The scenario is popular in many parts of the world; in the Philippines and Thailand, it is played as much as the game Counter-Strike. It is also popular in Sweden and other Northern European countries, where the Defense of the Ancients-inspired song “Vi sitter i Ventrilo och spelar DotA” (Vi sitter e Ventrilo och spee-a-lar DotA) by Swedish musician Basshunter cracked the top ten Singles Charts in Sweden, Norway, and Finland. LAN tournaments are also a major part of worldwide play, including tournaments in Sweden and Russia; however, due to a lack of LAN tournaments and championships in North America, several teams disbanded.
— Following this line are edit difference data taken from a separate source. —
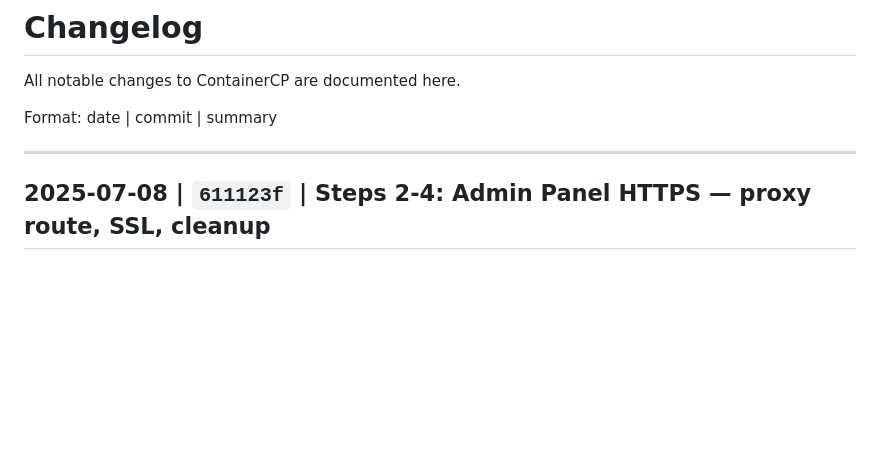
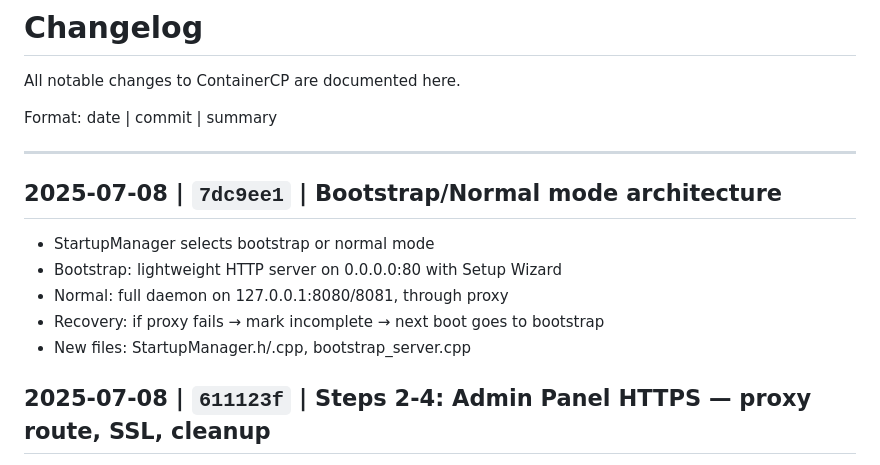
Before and after one commit to powern/containercp, a Markdown page: CHANGELOG.md, the part around the change. Rendered like a GitHub page; blank space fills up the shorter version.

Commit message:
Update CHANGELOG and project-status with Bootstrap/Normal architecture

```diff
--- a/CHANGELOG.md
+++ b/CHANGELOG.md
@@ -5,6 +5,14 @@ All notable changes to ContainerCP are documented here.
 Format: date | commit | summary
 
 ---
+
+## 2025-07-08 | `7dc9ee1` | Bootstrap/Normal mode architecture
+
+- StartupManager selects bootstrap or normal mode
+- Bootstrap: lightweight HTTP server on 0.0.0.0:80 with Setup Wizard
+- Normal: full daemon on 127.0.0.1:8080/8081, through proxy
+- Recovery: if proxy fails → mark incomplete → next boot goes to bootstrap
+- New files: StartupManager.h/.cpp, bootstrap_server.cpp
 
 ## 2025-07-08 | `611123f` | Steps 2-4: Admin Panel HTTPS — proxy route, SSL, cleanup
 - Admin proxy created on startup if server_hostname is set (→ 127.0.0.1:8081)
```
Also changed, not shown: planning/project-status.md (+2 -1 lines).
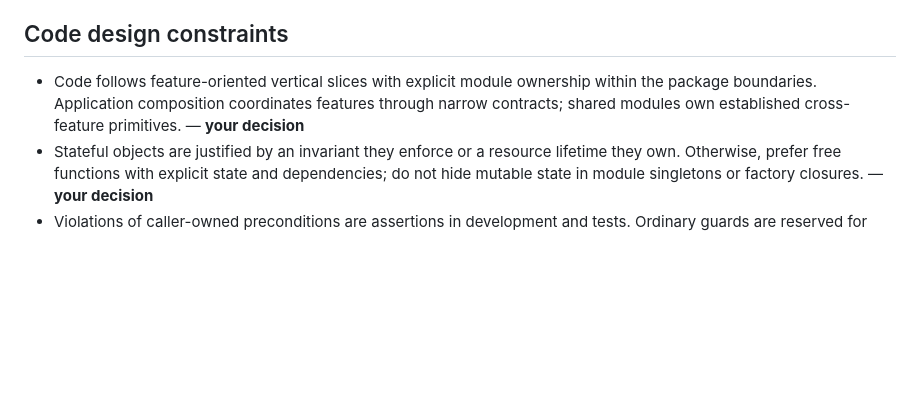
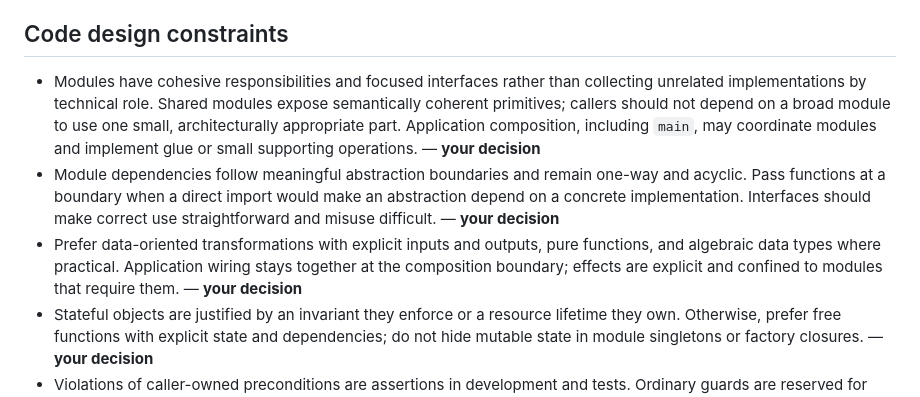
Before and after one commit to lechaosx/mosaic-crochet-editor, a Markdown page: ARCHITECTURE.md, the part around the change. GitHub-like rendering; blank space fills up the shorter version.

```diff
--- a/ARCHITECTURE.md
+++ b/ARCHITECTURE.md
@@ -24,7 +24,9 @@ web (DOM, canvas, browser I/O)
 
 ## Code design constraints
 
-- Code follows feature-oriented vertical slices with explicit module ownership within the package boundaries. Application composition coordinates features through narrow contracts; shared modules own established cross-feature primitives. — **your decision**
+- Modules have cohesive responsibilities and focused interfaces rather than collecting unrelated implementations by technical role. Shared modules expose semantically coherent primitives; callers should not depend on a broad module to use one small, architecturally appropriate part. Application composition, including `main`, may coordinate modules and implement glue or small supporting operations. — **your decision**
+- Module dependencies follow meaningful abstraction boundaries and remain one-way and acyclic. Pass functions at a boundary when a direct import would make an abstraction depend on a concrete implementation. Interfaces should make correct use straightforward and misuse difficult. — **your decision**
+- Prefer data-oriented transformations with explicit inputs and outputs, pure functions, and algebraic data types where practical. Application wiring stays together at the composition boundary; effects are explicit and confined to modules that require them. — **your decision**
 - Stateful objects are justified by an invariant they enforce or a resource lifetime they own. Otherwise, prefer free functions with explicit state and dependencies; do not hide mutable state in module singletons or factory closures. — **your decision**
 - Violations of caller-owned preconditions are assertions in development and tests. Ordinary guards are reserved for documented runtime drops caused by legitimate user actions, such as off-canvas or structurally absent cells. — **your decision**
 
```
Also changed, not shown: doc/ui-unification-plan.md (+2 -16 lines).
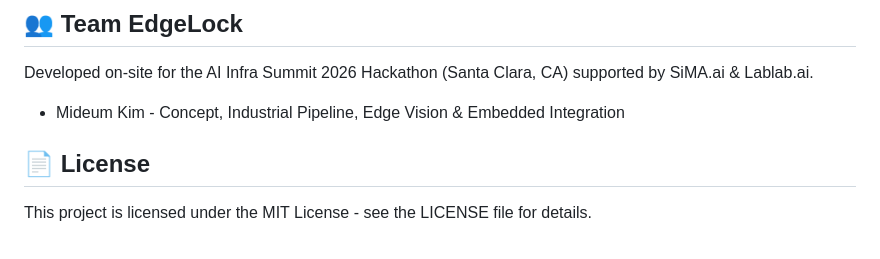
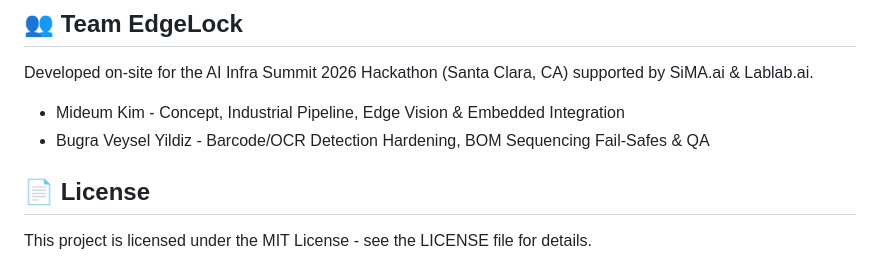
Before and after one commit to trustkim/edgelock, a Markdown page: README.md, the part around the change. Rendered like a GitHub page.

Commit message:
Add team member Bugra Veysel Yildiz to README

```diff
--- a/README.md
+++ b/README.md
@@ -177,6 +177,7 @@ Open http://localhost:8000 to view the real-time charging status, camera stream,
 Developed on-site for the AI Infra Summit 2026 Hackathon (Santa Clara, CA) supported by SiMA.ai & Lablab.ai.
 
 * Mideum Kim - Concept, Industrial Pipeline, Edge Vision & Embedded Integration
+* Bugra Veysel Yildiz - Barcode/OCR Detection Hardening, BOM Sequencing Fail-Safes & QA
 
 ## 📄 License
 This project is licensed under the MIT License - see the LICENSE file for details.
```
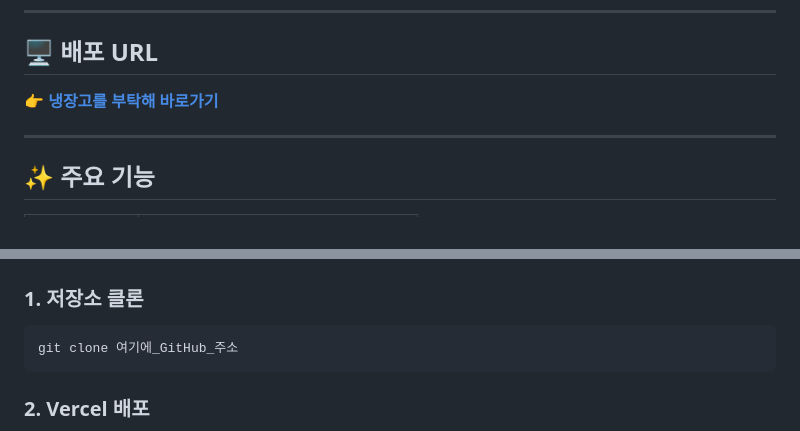
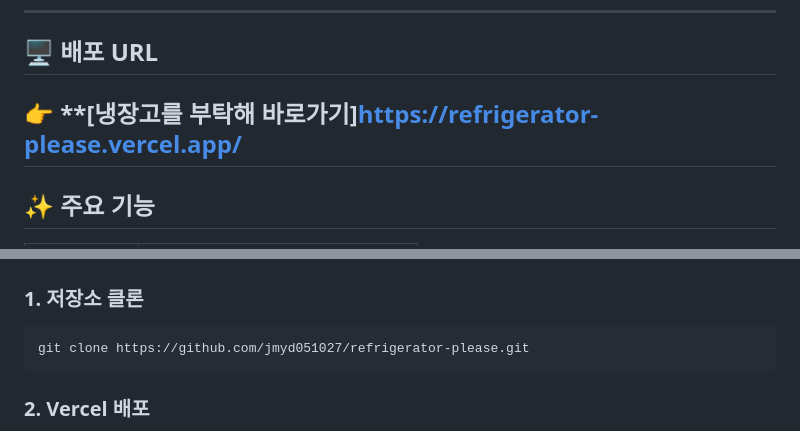
Before and after one commit to jmyd051027/refrigerator-please, a Markdown page: README.md, 2 parts joined by grey strips. GitHub-like rendering.

````diff
--- a/README.md
+++ b/README.md
@@ -20,8 +20,7 @@
 
 ## 🖥️ 배포 URL
 
-👉 **[냉장고를 부탁해 바로가기](여기에_Vercel_URL_입력)**
-
+👉 **[냉장고를 부탁해 바로가기]https://refrigerator-please.vercel.app/
 ---
 
 ## ✨ 주요 기능
@@ -71,7 +70,7 @@
 
 ### 1. 저장소 클론
 ```bash
-git clone 여기에_GitHub_주소
+git clone https://github.com/jmyd051027/refrigerator-please.git
 ```
 
 ### 2. Vercel 배포
````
Blizzard points to DotA as an example of what dedicated mapmakers can create using developer’s tools.
 
In June 2008, Michael Walbridge, writing for Gamasutra, stated that DotA “is likely the most popular and most-discussed free, non-supported game mod in the world”. In pointing to the strong community built around the game, Walbridge stated that DotA shows it is much easier for a community game to be maintained by the community, and this is one of the maps’ greatest strengths. Former game journalist Luke Smith called DotA “the ultimate RTS”.
 
Defense of the Ancients has been credited as one of the influences for the 2009 Gas Powered Games title Demigod, with the video game publication GameSpy noting the game’s premise revolved around aspiring gods “[playing] DotA in real life”. Of what I have seen of Demigod gameplay, it looks like if the mobs in are controlled by the player, and the 3 lanes were all straightaways, with a couple lanes that cross them. Guinsoo went on to apply many of the mechanics and lessons he learned from Defense of the Ancients to the Riot Games title League of Legends. Other “DotA clones” include S2 Games’ Heroes of Newerth. Blizzard, the company that made the tools to create this phenomenon, has also developed a MOBA titled Heroes of the Storm, which features an array of heroes from Blizzard’s franchises.
 
 

Dota 2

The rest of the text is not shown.